or restraining orders prohibiting it, a spouse is entitled to return to
the marital residence to collect agreed upon personal items and 'low
value' separate property.
It is best to restrict the property divided in this manner to items that
are worth below $500 (such as personal clothing, toiletries etc.) and
avoid seeking to retrieve higher value assets that may create disagreement
between the parties or later be determined to be property of the community
(such as large televisions, washers and dryers, etc.).
Consider Whether the Distribution of Personal Items Might Be Facilitated
By a Third Party
Even in the most amenable of dissolutions, and even if all of these guidelines
are followed, one spouse may feel unconformable permitting their former
spouse unsupervised access to the marital home. These situations will
generally require the parties to seek out a neutral third party who can
be granted limited access to the marital property in order to retrieve
the agreed upon items.
Court Ordered Division
If the parties themselves cannot independently agree to a distribution
of personal property, then a mediator or a court order may divide the
personal property for them. There are two ways that this might occur.
The first is through a settlement agreement. Many settlement agreements
will list the personal property that each spouse is entitled to and establish
procedures for retrieving those items (for example, whether a third party
must be present or whether notice must be provided prior to retrieving
personal items). These agreements, if incorporated into the court's

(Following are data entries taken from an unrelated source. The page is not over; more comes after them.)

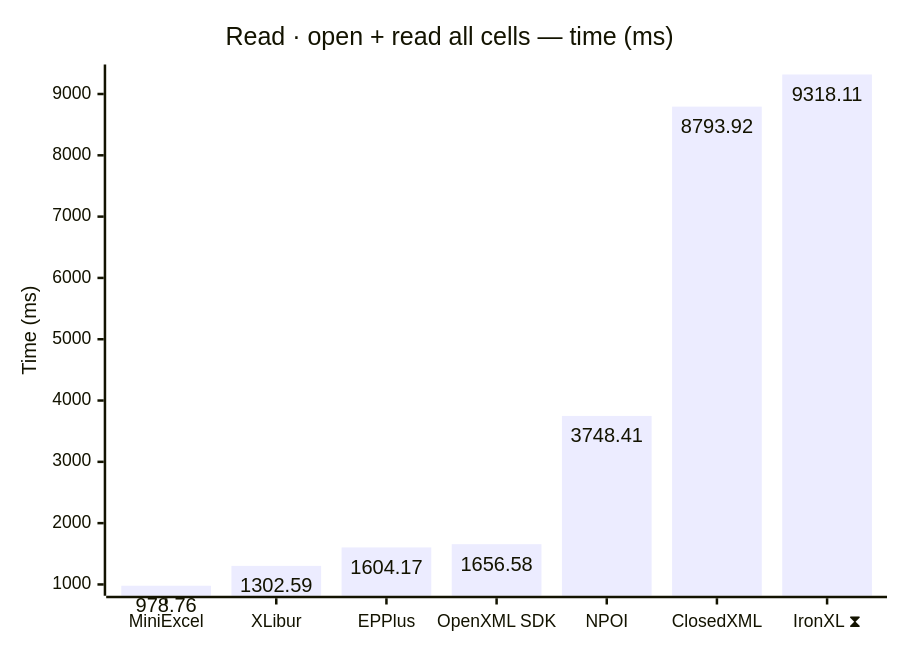
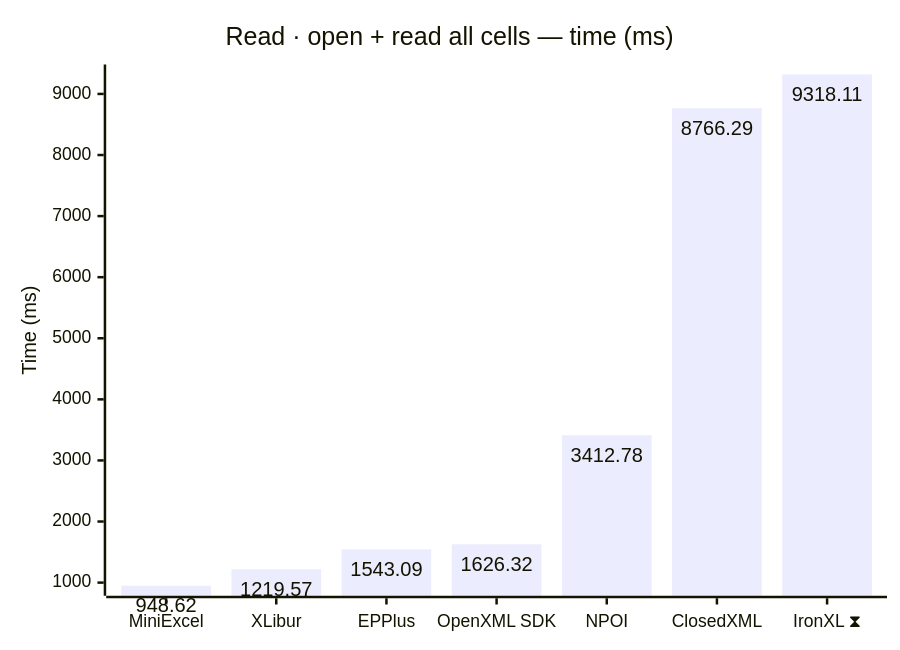
One commit to jafin/XLBench changed the third of 12 diagrams in docs/results-ci.md. Above: the diagram before and after it, drawn with Mermaid. The commit also changed other lines of this file, not shown here.

````diff
--- a/docs/results-ci.md
+++ b/docs/results-ci.md
@@ -67,12 +67,12 @@
 ```mermaid
 ---
 config:
   xyChart:
     showDataLabel: true
 ---
 xychart-beta
     title "Read · open + read all cells — time (ms)"
     x-axis ["MiniExcel", "XLibur", "EPPlus", "OpenXML SDK", "NPOI", "ClosedXML", "IronXL ⧗"]
     y-axis "Time (ms)"
-    bar [978.76, 1302.59, 1604.17, 1656.58, 3748.41, 8793.92, 9318.11]
+    bar [948.62, 1219.57, 1543.09, 1626.32, 3412.78, 8766.29, 9318.11]
 ```
````
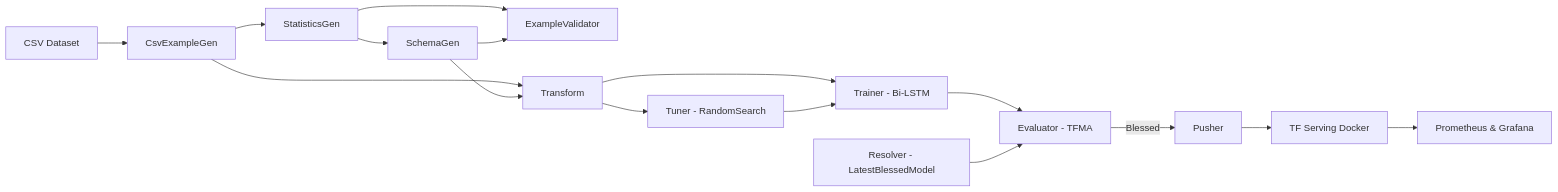
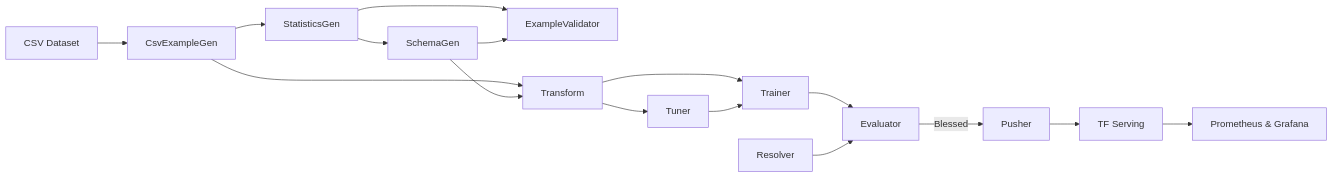
One commit to azharzuhro12/Proyek-AI-DS-Dicoding changed the diagram in proyek MLops/README.md. Above: the diagram before and after it, drawn with Mermaid. The commit also changed other lines of this file, not shown here.

````diff
--- a/proyek MLops/README.md
+++ b/proyek MLops/README.md
@@ -11,18 +17,18 @@
 ```mermaid
 flowchart LR
     A[CSV Dataset] --> B[CsvExampleGen]
     B --> C[StatisticsGen]
     C --> D[SchemaGen]
     C --> E[ExampleValidator]
     D --> E
     B --> F[Transform]
     D --> F
-    F --> G[Tuner - RandomSearch]
-    F --> H[Trainer - Bi-LSTM]
+    F --> G[Tuner]
+    F --> H[Trainer]
     G --> H
-    H --> I[Evaluator - TFMA]
-    J[Resolver - LatestBlessedModel] --> I
+    H --> I[Evaluator]
+    J[Resolver] --> I
     I -->|Blessed| K[Pusher]
-    K --> L[TF Serving Docker]
+    K --> L[TF Serving]
     L --> M[Prometheus & Grafana]
 ```
````
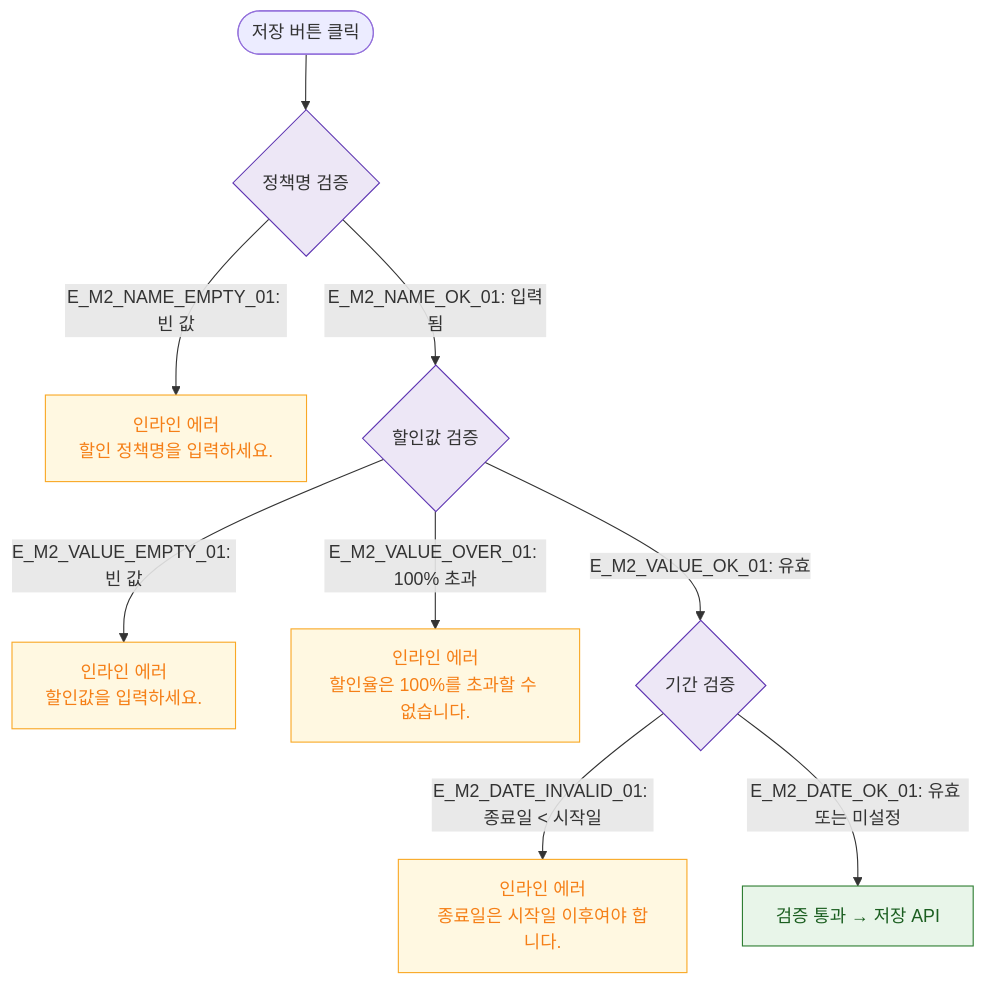
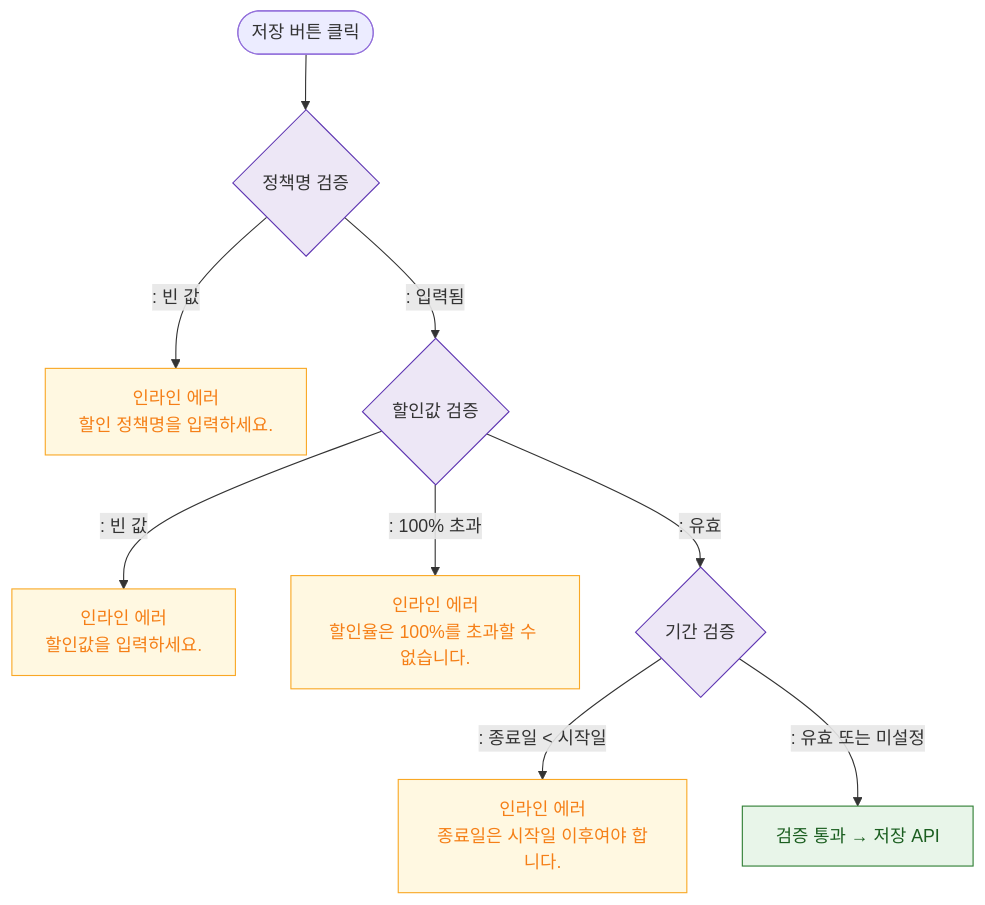
The diagram in docs/다이어그램/D05_상품관리/DLG/DLG-P007_할인정책추가수정/M2_필드검증.md (dev-spogym/admin-pando), drawn with Mermaid before and after one commit. The commit also changed other lines of this file and 1660 other files, not shown here.

First line of the commit message:
다이어그램: 기획자/클라이언트 납품본으로 정리

````diff
--- a/docs/다이어그램/D05_상품관리/DLG/DLG-P007_할인정책추가수정/M2_필드검증.md
+++ b/docs/다이어그램/D05_상품관리/DLG/DLG-P007_할인정책추가수정/M2_필드검증.md
@@ -16,20 +14,20 @@
 ```mermaid
 flowchart TD
     SUBMIT([저장 버튼 클릭]) --> V1{정책명 검증}
-    V1 -->|"E_M2_NAME_EMPTY_01: 빈 값"| ErrName[인라인 에러\n할인 정책명을 입력하세요.]
-    V1 -->|"E_M2_NAME_OK_01: 입력됨"| V2{할인값 검증}
+    V1 -->|": 빈 값"|ErrName[인라인 에러\n할인 정책명을 입력하세요.]
+    V1 -->|": 입력됨"|V2{할인값 검증}
 
-    V2 -->|"E_M2_VALUE_EMPTY_01: 빈 값"| ErrValue[인라인 에러\n할인값을 입력하세요.]
-    V2 -->|"E_M2_VALUE_OVER_01: 100% 초과"| ErrOver[인라인 에러\n할인율은 100%를 초과할 수 없습니다.]
-    V2 -->|"E_M2_VALUE_OK_01: 유효"| V3{기간 검증}
+    V2 -->|": 빈 값"|ErrValue[인라인 에러\n할인값을 입력하세요.]
+    V2 -->|": 100% 초과"|ErrOver[인라인 에러\n할인율은 100%를 초과할 수 없습니다.]
+    V2 -->|": 유효"|V3{기간 검증}
 
-    V3 -->|"E_M2_DATE_INVALID_01: 종료일 < 시작일"| ErrDate[인라인 에러\n종료일은 시작일 이후여야 합니다.]
-    V3 -->|"E_M2_DATE_OK_01: 유효 또는 미설정"| Pass[검증 통과 → 저장 API]
+    V3 -->|": 종료일 < 시작일"|ErrDate[인라인 에러\n종료일은 시작일 이후여야 합니다.]
+    V3 -->|": 유효 또는 미설정"|Pass[검증 통과 → 저장 API]
 
     classDef success fill:#E8F5E9,stroke:#2E7D32,color:#1B5E20
     classDef warning fill:#FFF8E1,stroke:#F9A825,color:#F57F17
     classDef system fill:#EDE7F6,stroke:#5E35B2
     class Pass success
     class ErrName,ErrValue,ErrOver,ErrDate warning
     class V1,V2,V3 system
 ```
````
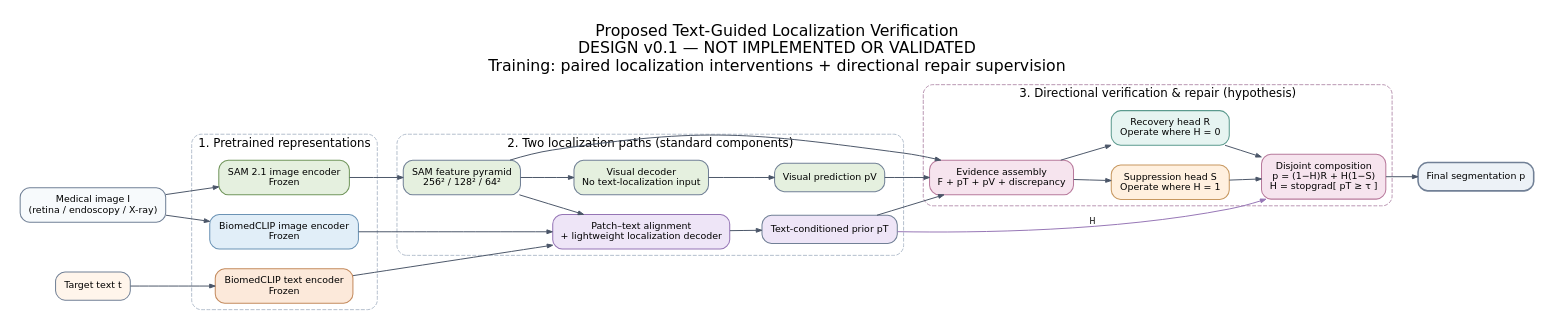
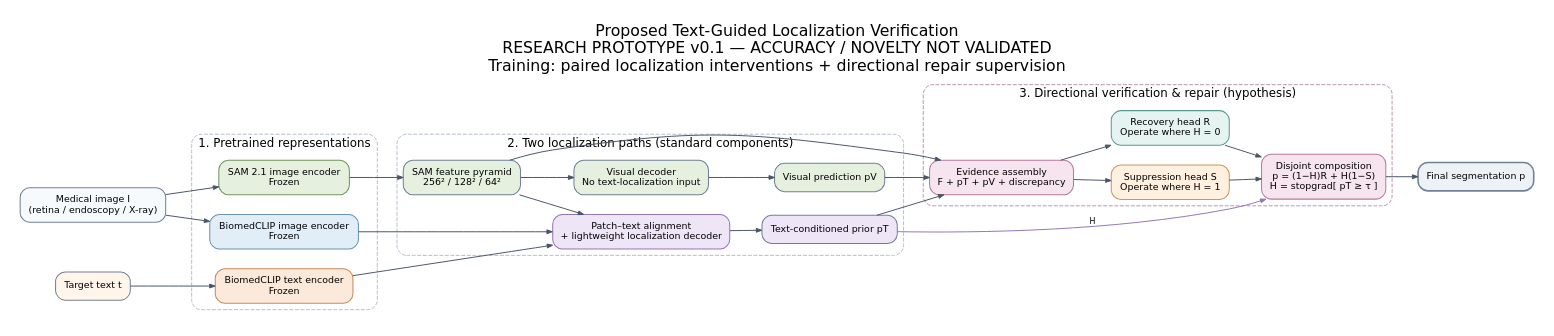
One commit to mazhendi/medsam-research changed the diagram in docs/figures/text_verification_proposal.dot. Above: the diagram before and after it, drawn with Graphviz. The commit also changed 12 other files, not shown here.

Commit message:
Implement pinned BiomedCLIP localization and staged directional repair prototype

```diff
--- a/docs/figures/text_verification_proposal.dot
+++ b/docs/figures/text_verification_proposal.dot
@@ -1,32 +1,32 @@
 digraph G {
- graph [rankdir=LR, bgcolor="white", pad="0.25", nodesep="0.35", ranksep="0.55", fontname="DejaVu Sans", fontsize=20, labelloc=t, label="Proposed Text-Guided Localization Verification\nDESIGN v0.1 — NOT IMPLEMENTED OR VALIDATED\nTraining: paired localization interventions + directional repair supervision"];
+ graph [rankdir=LR, bgcolor="white", pad="0.25", nodesep="0.35", ranksep="0.55", fontname="DejaVu Sans", fontsize=20, labelloc=t, label="Proposed Text-Guided Localization Verification\nRESEARCH PROTOTYPE v0.1 — ACCURACY / NOVELTY NOT VALIDATED\nTraining: paired localization interventions + directional repair supervision"];
  node [shape=box, style="rounded,filled", fontname="DejaVu Sans", fontsize=12, color="#718096", penwidth=1.3, margin="0.15,0.12", fillcolor="white"];
  edge [color="#4a5568", arrowsize=0.7, penwidth=1.25, fontname="DejaVu Sans", fontsize=10];
  image [label="Medical image I\n(retina / endoscopy / X-ray)",fillcolor="#f7fafc"];
  text [label="Target text t",fillcolor="#fff5eb"];
  subgraph cluster_enc { label="1. Pretrained representations";fontname="DejaVu Sans";fontsize=15;style="rounded,dashed";color="#a0aec0";
  sam [label="SAM 2.1 image encoder\nFrozen",fillcolor="#e5f0df",color="#72965c"];
  clipimg [label="BiomedCLIP image encoder\nFrozen",fillcolor="#e1eef8",color="#6b93b5"];
  cliptext [label="BiomedCLIP text encoder\nFrozen",fillcolor="#fce9da",color="#c48b5e"];
  }
  subgraph cluster_base { label="2. Two localization paths (standard components)";fontname="DejaVu Sans";fontsize=15;style="rounded,dashed";color="#a0aec0";
  pyramid [label="SAM feature pyramid\n256² / 128² / 64²",fillcolor="#e5f0df"];
  visual [label="Visual decoder\nNo text-localization input",fillcolor="#e5f0df"];
  pv [label="Visual prediction pV",fillcolor="#e5f0df"];
  align [label="Patch–text alignment\n+ lightweight localization decoder",fillcolor="#eee5f7",color="#9575b5"];
  pt [label="Text-conditioned prior pT",fillcolor="#eee5f7"];
  }
  subgraph cluster_repair { label="3. Directional verification & repair (hypothesis)";fontname="DejaVu Sans";fontsize=15;style="rounded,dashed";color="#a77b9e";
  evidence [label="Evidence assembly\nF + pT + pV + discrepancy",fillcolor="#f6e4ee",color="#b87a9c"];
  restore [label="Recovery head R\nOperate where H = 0",fillcolor="#e6f4f1",color="#5b9a8e"];
  suppress [label="Suppression head S\nOperate where H = 1",fillcolor="#fff0df",color="#c79860"];
  compose [label="Disjoint composition\np = (1−H)R + H(1−S)\nH = stopgrad[ pT ≥ τ ]",fillcolor="#f6e4ee",color="#b87a9c"];
  }
  output [label="Final segmentation p",fillcolor="#edf2f7",penwidth=2];
  image -> sam; image -> clipimg; text -> cliptext;
  sam -> pyramid; pyramid -> visual; visual -> pv;
  clipimg -> align; cliptext -> align; pyramid -> align; align -> pt;
  pyramid -> evidence; pv -> evidence; pt -> evidence;
  evidence -> restore; evidence -> suppress; restore -> compose; suppress -> compose;
  pt -> compose [label="H",color="#9575b5"]; compose -> output;
 }
```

final order, can also be enforced through the sheriff's office or
another law enforcement agency if necessary.
If a settlement agreement has not developed a plan for the division of
personal property, the parties may seek a court order requiring the return
of certain personal property. A court order, like a settlement agreement,
will generally specify the time and manner in which the property may be
retrieved. If either spouse does not comply with a court order allowing
the retrieval of personal assets, he or she may face contempt of court
Care for and Destruction of Personal Property During a Divorce Proceeding
Regardless of which method the parties choose to aid in the distribution
of their marital assets, it is important to consider the way in which
personal property will be cared for as divorce proceedings progress. In
nearly every case, spouses are under an obligation to preserve marital
assets and/or the property of their spouse. Pursuant to that obligation,
one spouse may not, for example, sell or 'throw out' the personal
property of their husband/wife that has remained in the marital residence.
Instead, they must protect the property and await an assessment and order
by the court.
An exception to this obligation can arise, however, if there is property
that is unwanted by both parties and both parties agree should destroyed
or disposed of.
For more information concerning the distribution of personal property,
contact a McKinley Irvin family lawyer or read more about
the division of assets during a divorce.